JIM LEHRER: Well, speaking with getting on with the work, another thing Ms. Tyson said, you said, CBO figures, she said that there will be input, all kinds of figures to try to arrive at some assumptions that you all, in other words, the Republicans and the President can agree on as far as figuring out what it’ll take to balance the budget in seven years, no?

REP. KASICH: Jim, that’s not–what we have said is that anybody that has an economic argument, they can take it to the court, called the Congressional Budget Office, the non-partisan operation that the President’s Budget Director, Alice Rivlin, used to head. This is an operation that’s very frustrating to both parties because they’re just like a referee in a football game. They’ve got the change. They’re ten yards, and you can’t make the change less than ten yards. But what we’re willing to do is we’re willing to let the Congressional Budget Office listen to all these people and what they think about the economy. But at the end of the day, the Congressional Budget Office will be the ones that will come up with the bottom line numbers. They cannot be bullied; they cannot be beaten up, and their integrity will not be questioned. You got to have–the President said in ’93 we should operate from the same set of books and the same set of numbers. Look, frankly, Jim, this is behind us and Laura Tyson, I don’t know where she’s coming from on this, but the President has agreed to seven years when he signs this deal. Leon Panetta will say seven years, and if they don’t, Jim, then we’re out of here, and that’s not simply–simply not going to happen. It isn’t conceivable to me that the President will sign this and then, and then walk away from it.

JIM LEHRER: Well, let’s talk about what you all agreed to with the President, in other words, and Ms. Tyson went through that again as well, and so did Mike McCurry today and so did Leon Panetta, that you all agreed to, to protect Medicare, Medicaid, the environment, et cetera. Now what is–how do you read that commitment the other way–from you to them?

REP. KASICH: Jim, this basically got down to, to language, expressing all of our priorities within the framework of seven years. And as you know, we have said that everything is on the table in these negotiations, as long as the negotiations occur within the parameters of the seven years, which we have agreement for doing. And frankly, in this bill, this balanced budget proposal we’ll all be talking about, none of the programs are going to have spending going down. All of the spending is going up. I mean, there’s not that much difference. There would be if we were cutting spending, and they were increasing spending. That’s not the deal. We’re slowing the growth in spending, and what we’re going to ask the President to do is to say if you want, if you want spending to grow faster than what we want, how are you going to pay for it, and what are your priorities? I mean, and that’s really the bottom line, and it will be from the point of asking him how much more do you want to spend and where do you want to get it from that’s going to be the centerpiece of these negotiations.
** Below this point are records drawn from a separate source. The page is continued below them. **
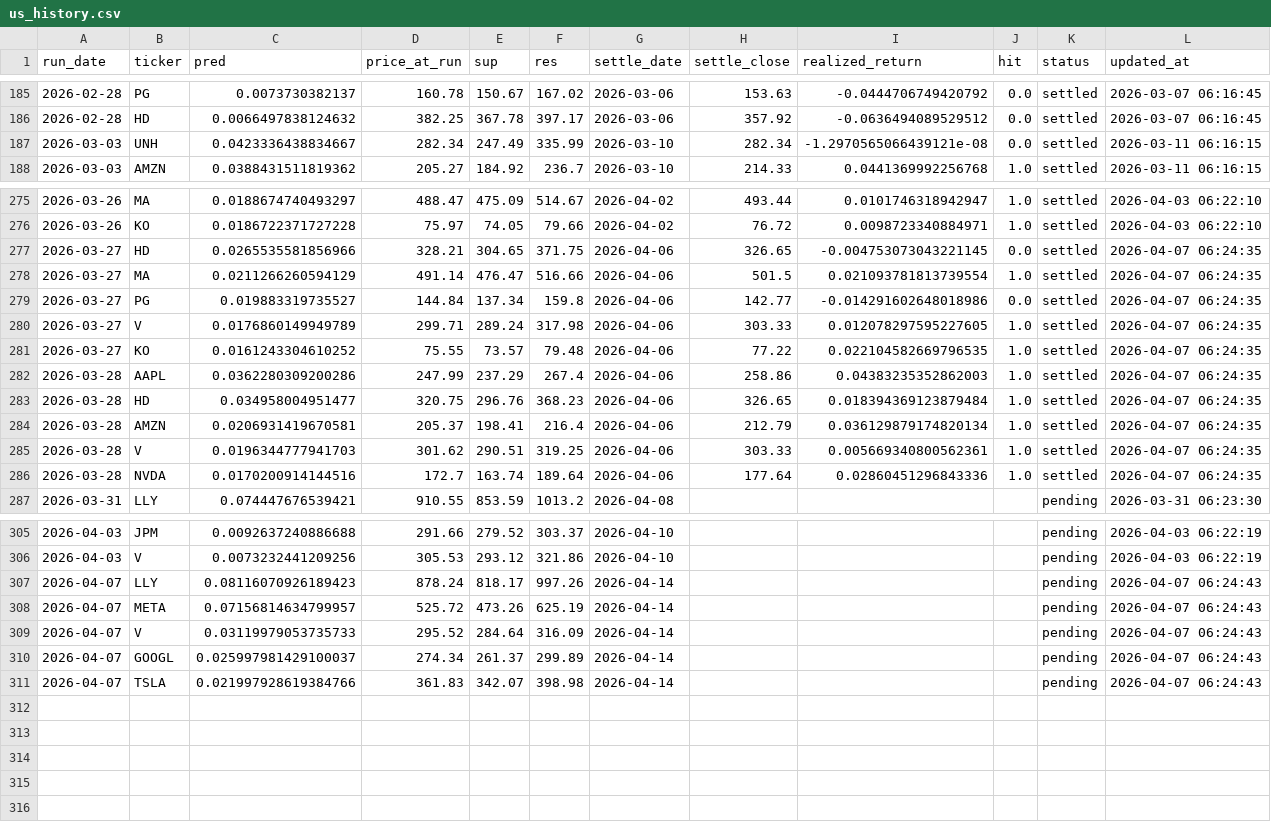
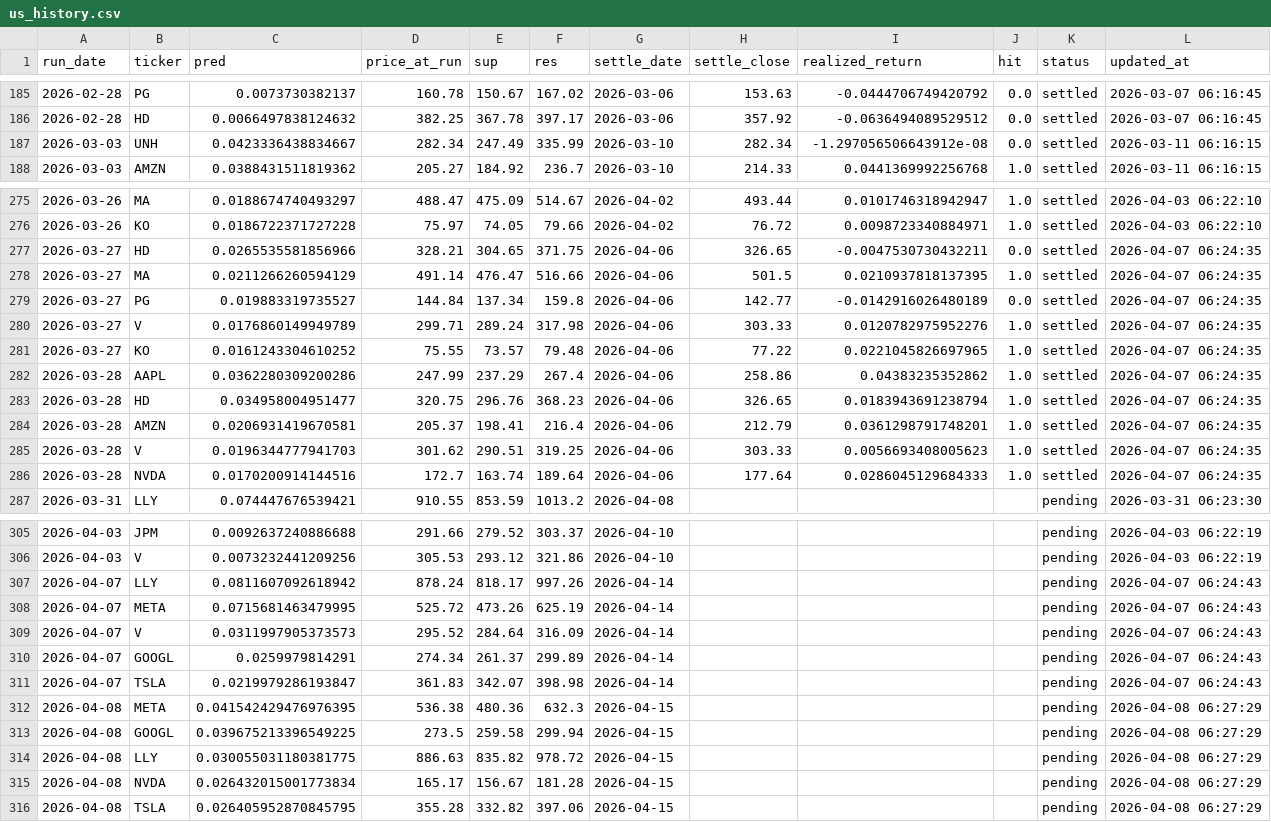
Before and after one commit to chehao0221/US-stock-ai, a CSV file: us_history.csv, drawn as a sheet; only a part is shown, gaps mark what is left out.

```diff
--- a/us_history.csv
+++ b/us_history.csv
@@ -186,3 +186,3 @@
 2026-02-28,HD,0.0066497838124632,382.25,367.78,397.17,2026-03-06,357.92,-0.0636494089529512,0.0,settled,2026-03-07 06:16:45
-2026-03-03,UNH,0.0423336438834667,282.34,247.49,335.99,2026-03-10,282.34,-1.2970565066439121e-08,0.0,settled,2026-03-11 06:16:15
+2026-03-03,UNH,0.0423336438834667,282.34,247.49,335.99,2026-03-10,282.34,-1.297056506643912e-08,0.0,settled,2026-03-11 06:16:15
 2026-03-03,AMZN,0.0388431511819362,205.27,184.92,236.7,2026-03-10,214.33,0.0441369992256768,1.0,settled,2026-03-11 06:16:15
@@ -276,12 +276,12 @@
 2026-03-26,KO,0.0186722371727228,75.97,74.05,79.66,2026-04-02,76.72,0.0098723340884971,1.0,settled,2026-04-03 06:22:10
-2026-03-27,HD,0.0265535581856966,328.21,304.65,371.75,2026-04-06,326.65,-0.004753073043221145,0.0,settled,2026-04-07 06:24:35
-2026-03-27,MA,0.0211266260594129,491.14,476.47,516.66,2026-04-06,501.5,0.021093781813739554,1.0,settled,2026-04-07 06:24:35
-2026-03-27,PG,0.019883319735527,144.84,137.34,159.8,2026-04-06,142.77,-0.014291602648018986,0.0,settled,2026-04-07 06:24:35
-2026-03-27,V,0.0176860149949789,299.71,289.24,317.98,2026-04-06,303.33,0.012078297595227605,1.0,settled,2026-04-07 06:24:35
-2026-03-27,KO,0.0161243304610252,75.55,73.57,79.48,2026-04-06,77.22,0.022104582669796535,1.0,settled,2026-04-07 06:24:35
-2026-03-28,AAPL,0.0362280309200286,247.99,237.29,267.4,2026-04-06,258.86,0.04383235352862003,1.0,settled,2026-04-07 06:24:35
-2026-03-28,HD,0.034958004951477,320.75,296.76,368.23,2026-04-06,326.65,0.018394369123879484,1.0,settled,2026-04-07 06:24:35
-2026-03-28,AMZN,0.0206931419670581,205.37,198.41,216.4,2026-04-06,212.79,0.036129879174820134,1.0,settled,2026-04-07 06:24:35
-2026-03-28,V,0.0196344777941703,301.62,290.51,319.25,2026-04-06,303.33,0.005669340800562361,1.0,settled,2026-04-07 06:24:35
-2026-03-28,NVDA,0.0170200914144516,172.7,163.74,189.64,2026-04-06,177.64,0.02860451296843336,1.0,settled,2026-04-07 06:24:35
+2026-03-27,HD,0.0265535581856966,328.21,304.65,371.75,2026-04-06,326.65,-0.0047530730432211,0.0,settled,2026-04-07 06:24:35
+2026-03-27,MA,0.0211266260594129,491.14,476.47,516.66,2026-04-06,501.5,0.0210937818137395,1.0,settled,2026-04-07 06:24:35
+2026-03-27,PG,0.019883319735527,144.84,137.34,159.8,2026-04-06,142.77,-0.0142916026480189,0.0,settled,2026-04-07 06:24:35
+2026-03-27,V,0.0176860149949789,299.71,289.24,317.98,2026-04-06,303.33,0.0120782975952276,1.0,settled,2026-04-07 06:24:35
+2026-03-27,KO,0.0161243304610252,75.55,73.57,79.48,2026-04-06,77.22,0.0221045826697965,1.0,settled,2026-04-07 06:24:35
+2026-03-28,AAPL,0.0362280309200286,247.99,237.29,267.4,2026-04-06,258.86,0.04383235352862,1.0,settled,2026-04-07 06:24:35
+2026-03-28,HD,0.034958004951477,320.75,296.76,368.23,2026-04-06,326.65,0.0183943691238794,1.0,settled,2026-04-07 06:24:35
+2026-03-28,AMZN,0.0206931419670581,205.37,198.41,216.4,2026-04-06,212.79,0.0361298791748201,1.0,settled,2026-04-07 06:24:35
+2026-03-28,V,0.0196344777941703,301.62,290.51,319.25,2026-04-06,303.33,0.0056693408005623,1.0,settled,2026-04-07 06:24:35
+2026-03-28,NVDA,0.0170200914144516,172.7,163.74,189.64,2026-04-06,177.64,0.0286045129684333,1.0,settled,2026-04-07 06:24:35
 2026-03-31,LLY,0.074447676539421,910.55,853.59,1013.2,2026-04-08,,,,pending,2026-03-31 06:23:30
@@ -306,6 +306,11 @@
 2026-04-03,V,0.0073232441209256,305.53,293.12,321.86,2026-04-10,,,,pending,2026-04-03 06:22:19
-2026-04-07,LLY,0.08116070926189423,878.24,818.17,997.26,2026-04-14,,,,pending,2026-04-07 06:24:43
-2026-04-07,META,0.07156814634799957,525.72,473.26,625.19,2026-04-14,,,,pending,2026-04-07 06:24:43
-2026-04-07,V,0.03119979053735733,295.52,284.64,316.09,2026-04-14,,,,pending,2026-04-07 06:24:43
-2026-04-07,GOOGL,0.025997981429100037,274.34,261.37,299.89,2026-04-14,,,,pending,2026-04-07 06:24:43
-2026-04-07,TSLA,0.021997928619384766,361.83,342.07,398.98,2026-04-14,,,,pending,2026-04-07 06:24:43
+2026-04-07,LLY,0.0811607092618942,878.24,818.17,997.26,2026-04-14,,,,pending,2026-04-07 06:24:43
+2026-04-07,META,0.0715681463479995,525.72,473.26,625.19,2026-04-14,,,,pending,2026-04-07 06:24:43
+2026-04-07,V,0.0311997905373573,295.52,284.64,316.09,2026-04-14,,,,pending,2026-04-07 06:24:43
+2026-04-07,GOOGL,0.0259979814291,274.34,261.37,299.89,2026-04-14,,,,pending,2026-04-07 06:24:43
+2026-04-07,TSLA,0.0219979286193847,361.83,342.07,398.98,2026-04-14,,,,pending,2026-04-07 06:24:43
+2026-04-08,META,0.041542429476976395,536.38,480.36,632.3,2026-04-15,,,,pending,2026-04-08 06:27:29
+2026-04-08,GOOGL,0.039675213396549225,273.5,259.58,299.94,2026-04-15,,,,pending,2026-04-08 06:27:29
+2026-04-08,LLY,0.030055031180381775,886.63,835.82,978.72,2026-04-15,,,,pending,2026-04-08 06:27:29
+2026-04-08,NVDA,0.026432015001773834,165.17,156.67,181.28,2026-04-15,,,,pending,2026-04-08 06:27:29
+2026-04-08,TSLA,0.026405952870845795,355.28,332.82,397.06,2026-04-15,,,,pending,2026-04-08 06:27:29
```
JIM LEHRER: What about the tax cuts that are in the Republican bill? Aren’t they also going to be on the table?

REP. KASICH: Well, everything is on the table. I mean, I can’t say one day everything is on the table, then the next day I say, well, really, I was just kidding. I mean, everything is on the table. We will fight passionately for our tax cuts, capital gains cuts, because it’s about economic growth. If a business is going bankrupt, I mean, you just can’t cut overhead, you got to increase sales. And that’s part of the way we want to balance the budget, with economic growth. Family tax relief we think is important, but we’re going to debate this out, Jim, and it’s going to be a heck of a debate, but at least we’re in the ring. We know what the shape of this looks like, and at the end of the day, the news for the American people is we’re going to balance the budget and fix this economy.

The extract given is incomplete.